→ **Directions for this task**
List each line of the data in which the string "Collider" appears.

======

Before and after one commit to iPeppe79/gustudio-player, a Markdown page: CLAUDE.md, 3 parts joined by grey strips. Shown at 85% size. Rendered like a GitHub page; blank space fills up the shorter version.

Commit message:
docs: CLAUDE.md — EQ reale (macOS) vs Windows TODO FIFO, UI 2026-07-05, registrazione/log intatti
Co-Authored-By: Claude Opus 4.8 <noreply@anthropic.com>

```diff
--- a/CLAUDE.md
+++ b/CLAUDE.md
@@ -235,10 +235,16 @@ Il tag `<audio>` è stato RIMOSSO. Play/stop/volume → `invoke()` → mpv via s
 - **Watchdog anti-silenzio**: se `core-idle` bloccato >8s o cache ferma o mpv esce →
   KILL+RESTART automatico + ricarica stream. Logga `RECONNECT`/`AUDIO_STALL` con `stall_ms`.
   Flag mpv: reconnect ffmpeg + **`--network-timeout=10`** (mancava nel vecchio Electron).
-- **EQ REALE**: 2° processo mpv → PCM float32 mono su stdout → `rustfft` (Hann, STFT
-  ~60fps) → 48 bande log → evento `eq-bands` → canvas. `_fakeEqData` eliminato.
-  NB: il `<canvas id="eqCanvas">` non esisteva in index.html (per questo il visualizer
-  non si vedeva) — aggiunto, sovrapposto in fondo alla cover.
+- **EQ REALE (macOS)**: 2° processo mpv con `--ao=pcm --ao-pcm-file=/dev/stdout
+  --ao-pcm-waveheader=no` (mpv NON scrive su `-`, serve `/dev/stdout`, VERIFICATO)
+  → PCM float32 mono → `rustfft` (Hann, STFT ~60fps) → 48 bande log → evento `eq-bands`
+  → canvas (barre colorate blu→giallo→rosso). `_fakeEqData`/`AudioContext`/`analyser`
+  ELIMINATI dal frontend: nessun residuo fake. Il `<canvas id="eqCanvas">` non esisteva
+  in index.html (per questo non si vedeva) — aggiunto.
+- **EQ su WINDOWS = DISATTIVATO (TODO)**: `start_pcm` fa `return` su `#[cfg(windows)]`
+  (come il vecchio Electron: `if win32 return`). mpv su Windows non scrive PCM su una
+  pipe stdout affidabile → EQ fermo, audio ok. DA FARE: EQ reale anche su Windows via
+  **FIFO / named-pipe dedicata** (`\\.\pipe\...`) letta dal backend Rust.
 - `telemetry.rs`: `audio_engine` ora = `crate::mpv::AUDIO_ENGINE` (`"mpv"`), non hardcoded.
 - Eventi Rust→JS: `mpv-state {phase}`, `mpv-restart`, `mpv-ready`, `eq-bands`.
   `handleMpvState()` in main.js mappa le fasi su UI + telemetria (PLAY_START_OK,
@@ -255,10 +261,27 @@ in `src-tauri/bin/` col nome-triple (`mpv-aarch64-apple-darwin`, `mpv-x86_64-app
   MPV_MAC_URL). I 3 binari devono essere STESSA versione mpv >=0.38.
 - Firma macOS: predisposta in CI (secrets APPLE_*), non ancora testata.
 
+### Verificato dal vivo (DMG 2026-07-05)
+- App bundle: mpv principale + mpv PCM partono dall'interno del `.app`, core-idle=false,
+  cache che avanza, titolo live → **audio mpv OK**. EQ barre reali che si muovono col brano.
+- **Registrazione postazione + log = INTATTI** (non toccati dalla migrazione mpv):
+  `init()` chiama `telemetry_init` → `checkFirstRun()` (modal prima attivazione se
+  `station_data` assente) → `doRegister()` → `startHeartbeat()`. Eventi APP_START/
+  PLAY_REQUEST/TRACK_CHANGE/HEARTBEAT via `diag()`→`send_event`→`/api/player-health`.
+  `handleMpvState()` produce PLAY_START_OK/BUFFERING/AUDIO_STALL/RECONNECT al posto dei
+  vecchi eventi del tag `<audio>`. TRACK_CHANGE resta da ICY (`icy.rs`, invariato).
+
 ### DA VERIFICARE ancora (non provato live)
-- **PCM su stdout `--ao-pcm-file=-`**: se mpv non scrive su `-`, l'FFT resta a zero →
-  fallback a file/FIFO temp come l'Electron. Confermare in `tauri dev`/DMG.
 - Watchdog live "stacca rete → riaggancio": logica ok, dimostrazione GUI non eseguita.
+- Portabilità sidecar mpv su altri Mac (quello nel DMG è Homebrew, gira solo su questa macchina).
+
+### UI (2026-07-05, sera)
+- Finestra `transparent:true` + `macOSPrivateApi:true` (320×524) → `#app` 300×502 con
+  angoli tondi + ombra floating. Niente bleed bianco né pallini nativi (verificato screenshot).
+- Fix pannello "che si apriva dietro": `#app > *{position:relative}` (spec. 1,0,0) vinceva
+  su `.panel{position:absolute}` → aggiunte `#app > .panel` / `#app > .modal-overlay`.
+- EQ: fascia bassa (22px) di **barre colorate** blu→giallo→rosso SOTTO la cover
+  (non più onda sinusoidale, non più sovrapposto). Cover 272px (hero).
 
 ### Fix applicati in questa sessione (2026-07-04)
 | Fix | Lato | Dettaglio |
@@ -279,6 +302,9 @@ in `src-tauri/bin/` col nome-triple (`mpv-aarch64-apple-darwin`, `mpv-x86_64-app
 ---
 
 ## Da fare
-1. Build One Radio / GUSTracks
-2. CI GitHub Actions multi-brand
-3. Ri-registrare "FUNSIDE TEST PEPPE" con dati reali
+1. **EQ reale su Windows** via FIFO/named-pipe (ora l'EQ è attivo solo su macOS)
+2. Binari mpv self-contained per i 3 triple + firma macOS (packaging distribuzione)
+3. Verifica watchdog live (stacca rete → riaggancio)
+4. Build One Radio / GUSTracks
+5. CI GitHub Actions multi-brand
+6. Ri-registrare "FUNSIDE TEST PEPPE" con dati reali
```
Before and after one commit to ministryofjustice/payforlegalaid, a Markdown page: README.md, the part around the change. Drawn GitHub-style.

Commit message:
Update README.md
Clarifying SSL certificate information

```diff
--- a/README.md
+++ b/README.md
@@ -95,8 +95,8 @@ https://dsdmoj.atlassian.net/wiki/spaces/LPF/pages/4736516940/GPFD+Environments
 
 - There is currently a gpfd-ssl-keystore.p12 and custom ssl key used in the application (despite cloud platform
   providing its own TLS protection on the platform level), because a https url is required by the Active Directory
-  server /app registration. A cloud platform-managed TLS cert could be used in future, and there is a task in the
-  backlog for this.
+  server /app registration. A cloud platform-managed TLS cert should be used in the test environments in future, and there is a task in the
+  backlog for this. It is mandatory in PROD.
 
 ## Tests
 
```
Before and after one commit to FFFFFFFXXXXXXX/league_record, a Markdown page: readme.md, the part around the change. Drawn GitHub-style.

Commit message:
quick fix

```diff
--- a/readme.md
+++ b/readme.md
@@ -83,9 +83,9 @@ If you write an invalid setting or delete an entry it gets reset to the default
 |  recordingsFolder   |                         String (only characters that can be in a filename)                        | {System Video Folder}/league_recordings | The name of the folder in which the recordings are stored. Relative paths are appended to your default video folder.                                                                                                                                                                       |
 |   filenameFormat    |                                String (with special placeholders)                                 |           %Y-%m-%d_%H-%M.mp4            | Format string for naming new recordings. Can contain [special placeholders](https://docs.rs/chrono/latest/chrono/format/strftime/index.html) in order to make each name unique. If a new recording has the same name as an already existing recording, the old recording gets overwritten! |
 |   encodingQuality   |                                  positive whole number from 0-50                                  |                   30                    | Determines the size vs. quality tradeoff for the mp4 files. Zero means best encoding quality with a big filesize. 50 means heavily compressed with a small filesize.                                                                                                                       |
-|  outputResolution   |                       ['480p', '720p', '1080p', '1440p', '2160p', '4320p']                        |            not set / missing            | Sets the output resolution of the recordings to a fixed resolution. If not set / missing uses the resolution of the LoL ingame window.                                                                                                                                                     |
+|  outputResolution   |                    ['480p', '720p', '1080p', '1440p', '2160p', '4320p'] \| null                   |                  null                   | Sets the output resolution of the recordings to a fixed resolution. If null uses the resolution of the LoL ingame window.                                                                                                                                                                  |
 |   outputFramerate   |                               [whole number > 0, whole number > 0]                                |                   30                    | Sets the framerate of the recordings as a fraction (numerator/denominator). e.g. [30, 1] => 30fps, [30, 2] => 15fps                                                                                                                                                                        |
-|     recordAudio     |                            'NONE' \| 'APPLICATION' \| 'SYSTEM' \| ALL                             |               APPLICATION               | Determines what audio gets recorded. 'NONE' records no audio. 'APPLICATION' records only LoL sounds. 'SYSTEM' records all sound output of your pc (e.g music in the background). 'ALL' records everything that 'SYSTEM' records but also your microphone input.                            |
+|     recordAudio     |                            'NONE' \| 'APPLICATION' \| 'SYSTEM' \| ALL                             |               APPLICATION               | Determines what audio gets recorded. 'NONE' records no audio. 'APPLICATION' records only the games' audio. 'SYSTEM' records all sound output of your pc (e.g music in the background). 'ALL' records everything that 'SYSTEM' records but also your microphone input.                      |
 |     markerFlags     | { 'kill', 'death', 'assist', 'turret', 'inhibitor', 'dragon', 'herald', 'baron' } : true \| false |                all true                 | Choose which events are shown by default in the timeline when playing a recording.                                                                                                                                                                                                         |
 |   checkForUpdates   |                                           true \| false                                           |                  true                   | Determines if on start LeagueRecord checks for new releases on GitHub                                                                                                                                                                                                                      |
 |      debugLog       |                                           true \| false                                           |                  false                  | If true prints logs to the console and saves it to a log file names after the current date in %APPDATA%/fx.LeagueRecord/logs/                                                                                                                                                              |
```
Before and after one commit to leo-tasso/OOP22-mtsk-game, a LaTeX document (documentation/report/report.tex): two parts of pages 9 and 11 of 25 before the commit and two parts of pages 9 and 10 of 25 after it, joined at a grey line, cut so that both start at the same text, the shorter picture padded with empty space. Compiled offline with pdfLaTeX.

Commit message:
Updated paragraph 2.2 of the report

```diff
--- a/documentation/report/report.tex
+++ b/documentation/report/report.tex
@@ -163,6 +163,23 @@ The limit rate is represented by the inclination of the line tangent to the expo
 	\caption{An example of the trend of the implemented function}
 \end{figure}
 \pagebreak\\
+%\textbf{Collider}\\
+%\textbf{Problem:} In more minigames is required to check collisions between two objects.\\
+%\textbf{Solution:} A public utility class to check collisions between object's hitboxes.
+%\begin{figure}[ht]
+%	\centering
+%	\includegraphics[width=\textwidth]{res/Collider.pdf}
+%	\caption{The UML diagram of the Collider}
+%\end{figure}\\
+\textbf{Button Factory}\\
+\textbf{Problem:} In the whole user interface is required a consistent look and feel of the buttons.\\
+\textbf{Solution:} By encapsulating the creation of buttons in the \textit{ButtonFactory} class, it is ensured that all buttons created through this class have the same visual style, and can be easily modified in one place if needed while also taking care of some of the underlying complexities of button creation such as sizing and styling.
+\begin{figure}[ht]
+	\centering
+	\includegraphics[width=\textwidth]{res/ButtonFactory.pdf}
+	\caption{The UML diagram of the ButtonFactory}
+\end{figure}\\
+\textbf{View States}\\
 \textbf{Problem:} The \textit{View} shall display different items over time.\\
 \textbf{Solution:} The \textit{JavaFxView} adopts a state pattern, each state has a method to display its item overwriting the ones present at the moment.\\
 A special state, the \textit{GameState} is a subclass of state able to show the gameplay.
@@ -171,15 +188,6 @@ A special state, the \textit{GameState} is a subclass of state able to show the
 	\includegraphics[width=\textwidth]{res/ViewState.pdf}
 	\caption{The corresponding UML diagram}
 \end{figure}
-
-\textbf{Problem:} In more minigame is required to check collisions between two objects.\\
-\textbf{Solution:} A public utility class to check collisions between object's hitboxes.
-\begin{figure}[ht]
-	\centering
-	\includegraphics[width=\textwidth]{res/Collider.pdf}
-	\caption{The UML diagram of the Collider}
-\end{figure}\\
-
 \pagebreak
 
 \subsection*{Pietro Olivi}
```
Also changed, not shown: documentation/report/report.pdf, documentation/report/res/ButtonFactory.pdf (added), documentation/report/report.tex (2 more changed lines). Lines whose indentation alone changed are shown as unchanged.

======

→ **Reply**
+%\textbf{Collider}\\
+%	\includegraphics[width=\textwidth]{res/Collider.pdf}
+%	\caption{The UML diagram of the Collider}
-	\includegraphics[width=\textwidth]{res/Collider.pdf}
-	\caption{The UML diagram of the Collider}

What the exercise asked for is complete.